Trim: 6⅜ x 9½
978-0-7591-1092-2 • Hardback • May 2008 • $128.00 • (£98.00)
Diane Bolger is a research fellow at the University of Edinburgh.
Chapter 1 Preface
Chapter 1 Ambiguous Genders? Alternative Interpretations: A Discussion of Case Studies from the Pre-Pottery Neolithic - Halaf Periods
Chapter 2 Feasting and Dancing: Gendered Representation and Pottery in Later Mesopotamian Prehistory
Chapter 2 Introduction
Chapter 3 Evaluating Patterns of Gender through Mesopotamian and Iranian Figurines: A Reassessment of the Neolithic and Chalcolithic Industries
Chapter 6 Images of Men, Gender Regimes, and Social Stratification in the Late Uruk Period
Chapter 6 Complex Identities: Gender, Age and Status in the Early Bronze Age of the Middle Euphrates Valley
Chapter 8 The Female Kings of Ur
Chapter 9 Gender Relations: Kinship, Property and Labor in Southern Mesopotamia
Chapter 10 From Life Course to longue durée: Headshaping as Gendered Capital?
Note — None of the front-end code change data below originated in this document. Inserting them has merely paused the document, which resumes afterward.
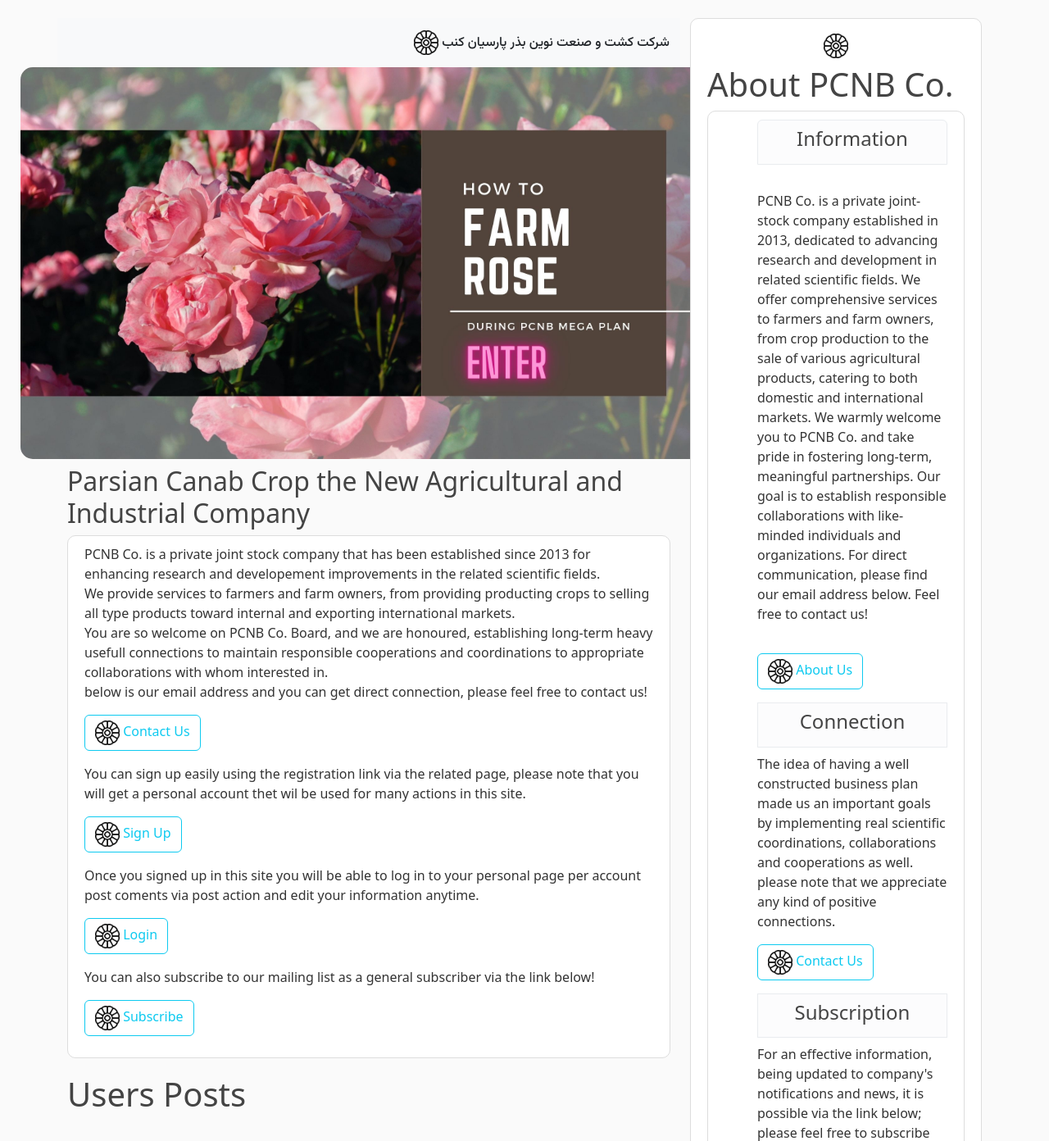
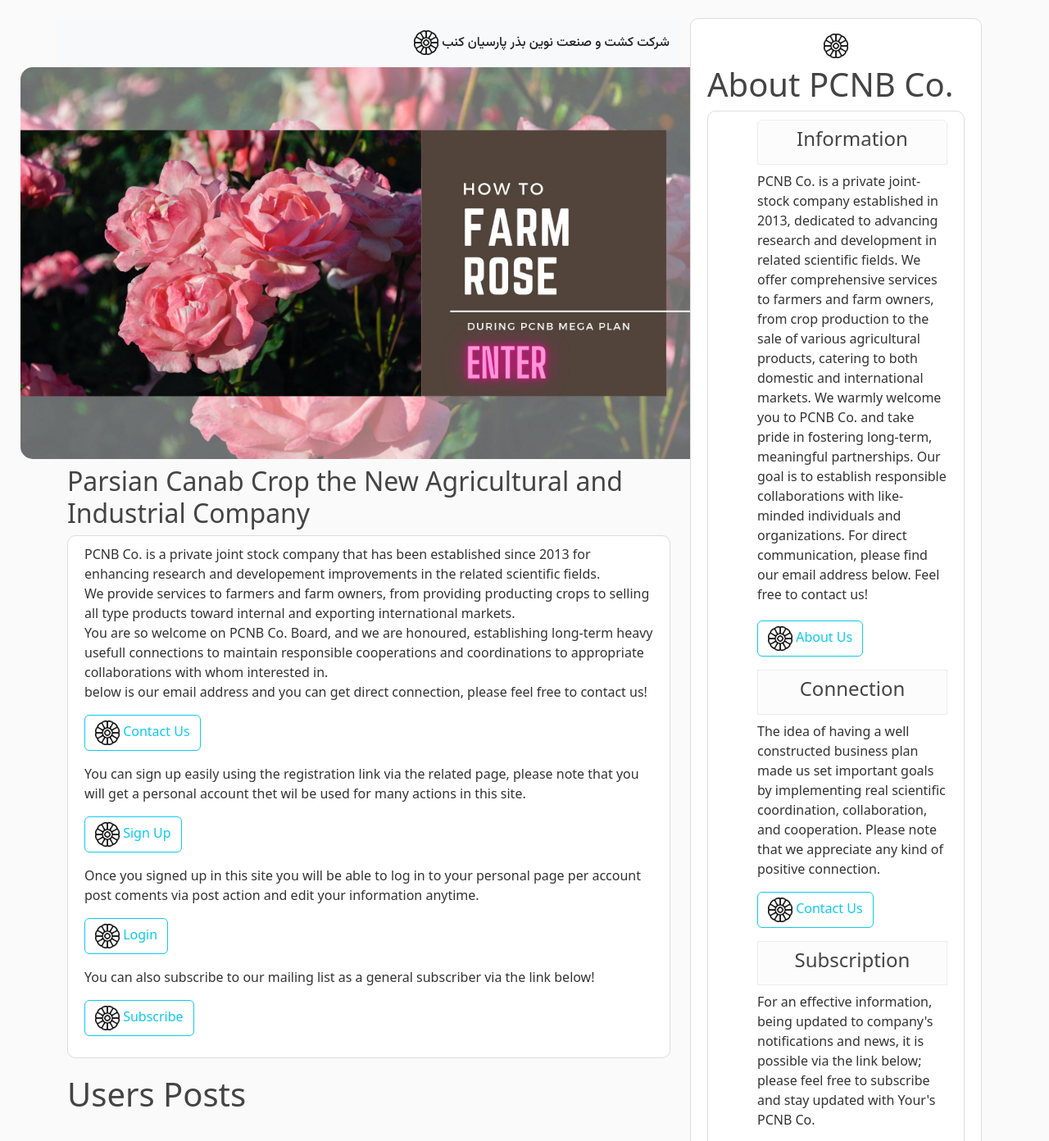
Before and after one commit to parsiancanab/django, a Django app: page /en/ in a window 1280 px wide. Shown: the part 58-1450 px from the top of the page at 82% size. Run offline with Django 4.2, Linux system fonts and the light colour scheme; data that the repository does not hold is empty; some libraries are stand-ins or nearby versions.

Commit message:
14042025

```diff
--- a/blog/templates/blog/base.html
+++ b/blog/templates/blog/base.html
@@ -93,21 +93,21 @@
                   <li class="list-group-item list-group-item-light"><h4>Information</h4></li>
                       <p class="mt-2">
                         {% blocktrans %}
-                        <p class="mt-2">
                           PCNB Co. is a private joint-stock company established in 2013, dedicated to advancing research and development in related scientific fields.
                           We offer comprehensive services to farmers and farm owners, from crop production to the sale of various agricultural products, catering to both domestic and international markets.
                           We warmly welcome you to PCNB Co. and take pride in fostering long-term, meaningful partnerships. Our goal is to establish responsible collaborations with like-minded individuals and organizations.
                           For direct communication, please find our email address below. Feel free to contact us!
-                        </p>
                         {% endblocktrans %}
                       </p>
                     <div class="float">
                       <a href="{% url 'blog-about' %}" class="btn btn-outline-info mb-3 mt-1"  role="button"><img src="{% static 'blog/logo opacity.png' %}" alt="pcnblogo" width="30" height="30"> About Us</a>
                     </div>
                   <li class="list-group-item list-group-item-light"><h4>Connection</h4></li>
-                    <p class="mt-2">
-                      The idea of having a well constructed business plan made us an important goals by implementing real scientific coordinations, collaborations and cooperations as well. please note that we appreciate any kind of positive connections.
-                    </p>
+                      <p class="mt-2">
+                        {% blocktrans trimmed %}
+                          The idea of having a well constructed business plan made us set important goals by implementing real scientific coordination, collaboration, and cooperation. Please note that we appreciate any kind of positive connection.
+                        {% endblocktrans %}
+                      </p>
                     <div>
                       <a href="mailto:parsiancanab@gmail.com" class="btn btn-outline-info mb-3"  role="button"><img src="{% static 'blog/logo opacity.png' %}" alt="pcnblogo" width="30" height="30">  Contact Us</a>
                     </div>
```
Chapter 11 Gender in the Sanctuary: Votive Offerings and Deity at Ancient Marion
Chapter 12 Gendered Fields in Ancient Near Eastern Studies: Past, Present, Future
Gender studies is claiming its rightful place in the field of Near Eastern archaeology. This important and timely book will no doubt stimulate critical thinking on a subject of wide significance.
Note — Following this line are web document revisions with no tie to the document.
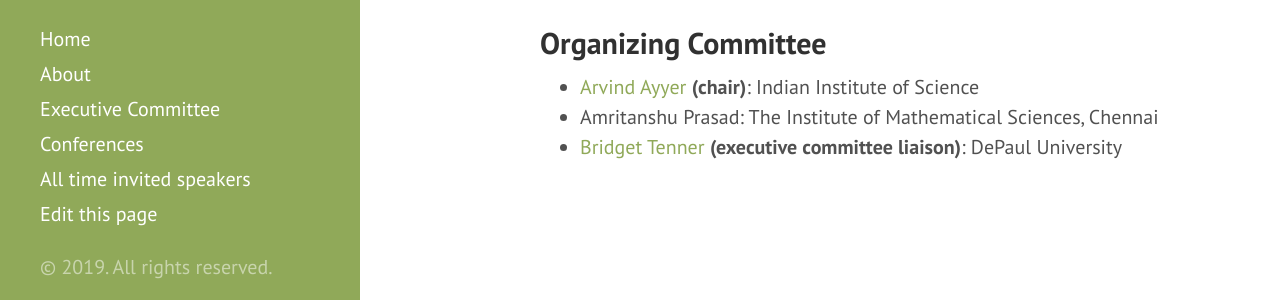
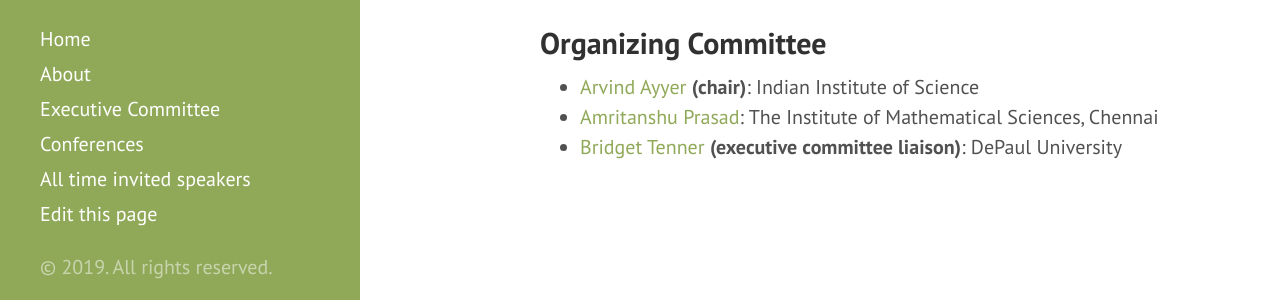
Before and after one commit to FPSAC/FPSAC.github.io, a Jekyll site: the page built from _confs/fpsac-2021.md, in a window 1280 px wide and 1090 px high. Shown: the part 768-1068 px from the top of the window. Built offline with Jekyll 4.4.1, drawn with Linux system fonts in a browser that asks for light colours; some of the changed lines change nothing that is shown.

Commit message:
Added URL for Amri

```diff
--- a/_confs/fpsac-2021.md
+++ b/_confs/fpsac-2021.md
@@ -32,6 +32,7 @@
   url: http://www.math.iisc.ernet.in/%7earvind/
 - name: Amritanshu Prasad
   affiliation: The Institute of Mathematical Sciences, Chennai
+  url: https://www.imsc.res.in/%7eamri/
 - name: Bridget Tenner
   affiliation: DePaul University
   role: executive committee liaison
```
— Peter Akkermans, Leiden University
Overall, this book offers the attentive reader a wealth of possibilities for thinking about gender in the ancient Near East.... One can only hope that the book's thought-provoking studies will stimulate further engagement with gender and feminist theory among scholars working in this part of the world.
— Susan Pollock; American Journal of Archaeology, April 2009, 113.2
The editor and contributors have produced far and away the most important and stimulating study of ancient Near Eastern gender ever published. The consistently tight adhesion to the intricacies of the material evidence, the sophistication of the theoretical frameworks, and the insight and power of the interpretations throughout the book make it an astonishingly rich read.
— Roger Matthews, University College London